Segment Open
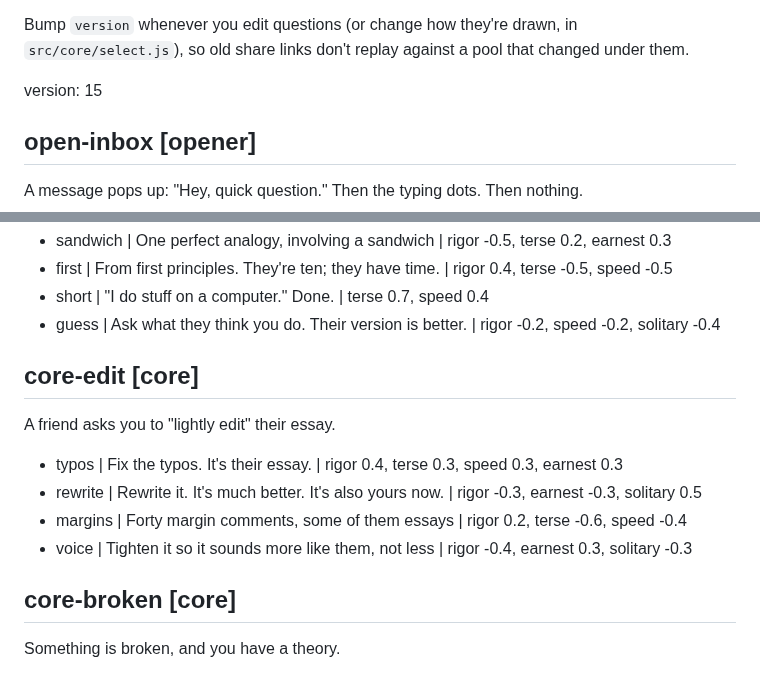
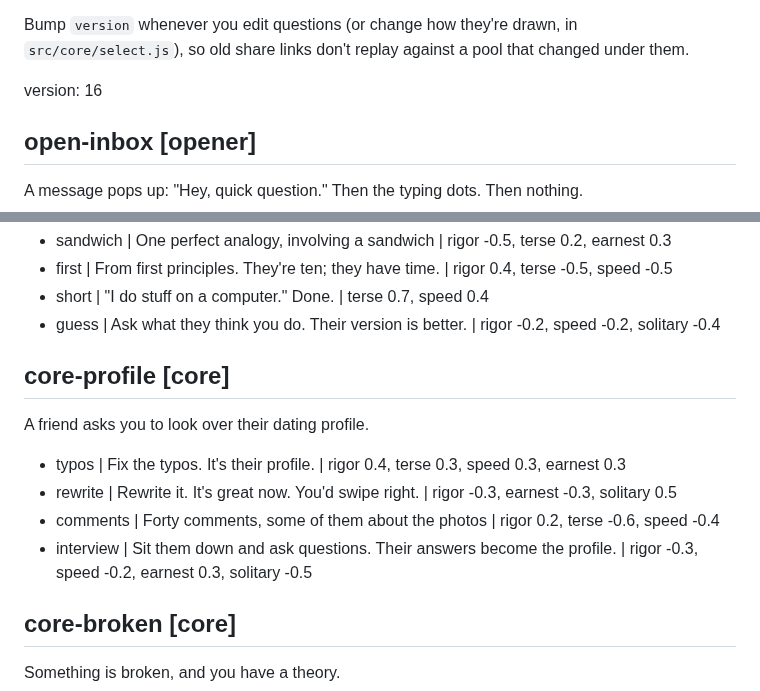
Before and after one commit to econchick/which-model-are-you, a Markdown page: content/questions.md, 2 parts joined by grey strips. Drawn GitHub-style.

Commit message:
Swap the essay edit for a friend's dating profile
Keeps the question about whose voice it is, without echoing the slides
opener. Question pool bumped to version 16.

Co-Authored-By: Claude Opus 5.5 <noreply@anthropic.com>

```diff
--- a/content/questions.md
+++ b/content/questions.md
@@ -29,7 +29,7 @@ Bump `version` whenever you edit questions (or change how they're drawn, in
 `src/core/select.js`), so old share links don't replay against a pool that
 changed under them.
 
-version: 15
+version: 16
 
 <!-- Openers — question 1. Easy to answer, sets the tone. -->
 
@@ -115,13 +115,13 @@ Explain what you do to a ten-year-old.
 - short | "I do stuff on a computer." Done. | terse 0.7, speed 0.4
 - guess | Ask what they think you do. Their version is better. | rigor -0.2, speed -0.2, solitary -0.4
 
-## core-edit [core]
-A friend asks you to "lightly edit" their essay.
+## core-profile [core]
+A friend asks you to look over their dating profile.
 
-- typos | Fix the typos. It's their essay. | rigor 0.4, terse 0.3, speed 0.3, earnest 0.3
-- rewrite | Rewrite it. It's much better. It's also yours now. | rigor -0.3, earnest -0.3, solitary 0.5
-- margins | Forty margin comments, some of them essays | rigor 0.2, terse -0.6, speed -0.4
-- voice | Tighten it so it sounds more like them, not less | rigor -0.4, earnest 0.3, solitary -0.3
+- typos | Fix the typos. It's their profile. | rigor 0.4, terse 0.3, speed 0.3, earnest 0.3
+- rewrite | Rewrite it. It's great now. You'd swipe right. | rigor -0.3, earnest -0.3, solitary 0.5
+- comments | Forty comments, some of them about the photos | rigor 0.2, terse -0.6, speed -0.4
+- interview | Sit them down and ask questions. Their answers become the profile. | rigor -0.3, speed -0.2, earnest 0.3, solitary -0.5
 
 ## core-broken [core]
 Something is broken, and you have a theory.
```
Segment Closed
WHAT THE TASK REQUIRES:
Work out how many lines in the records hold the word "version", and answer with that number alone.

WRITTEN RESPONSE:
5